__TO DO__. Filter the listing below down to the lines holding the word "markup", and copy those lines.

^^^^^^^^

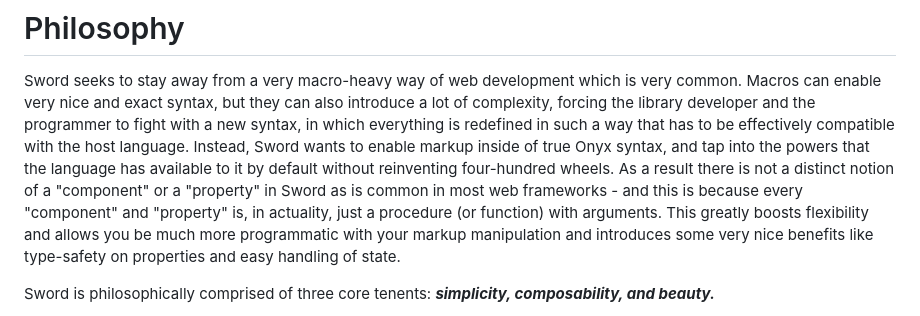
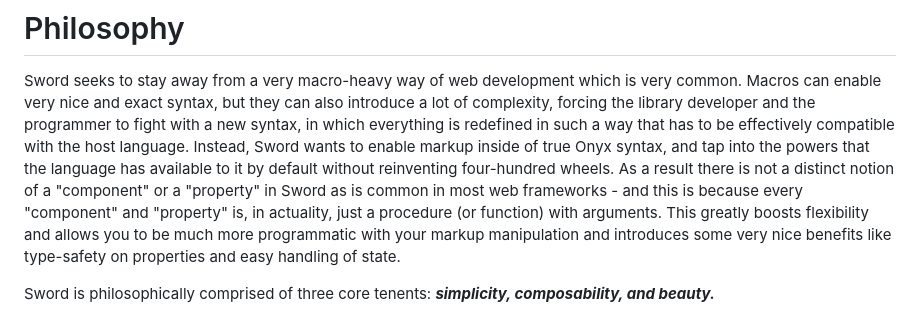
Before and after one commit to elias-michaias/sword, a Markdown page: README.md, the part around the change. Drawn GitHub-style.

Commit message:
readme adjustments

```diff
--- a/README.md
+++ b/README.md
@@ -22,7 +22,7 @@ to fight with a new syntax, in which everything is redefined in such a way that
 host language. Instead, Sword wants to enable markup inside of true Onyx syntax, and tap into the powers that the language
 has available to it by default without reinventing four-hundred wheels. As a result there is not a distinct notion of a "component" or a "property" in Sword as is common in
 most web frameworks - and this is because every "component" and "property" is, in actuality, just a procedure (or function)
-with arguments. This greatly boosts flexibility and allows you be much more programmatic with your markup manipulation
+with arguments. This greatly boosts flexibility and allows you to be much more programmatic with your markup manipulation
 and introduces some very nice benefits like type-safety on properties and easy handling of state.
 
 Sword is philosophically comprised of three core tenents: ***simplicity, composability, and beauty.***
```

^^^^^^^^

__SOLUTION BELOW__.
 host language. Instead, Sword wants to enable markup inside of true Onyx syntax, and tap into the powers that the language
-with arguments. This greatly boosts flexibility and allows you be much more programmatic with your markup manipulation
+with arguments. This greatly boosts flexibility and allows you to be much more programmatic with your markup manipulation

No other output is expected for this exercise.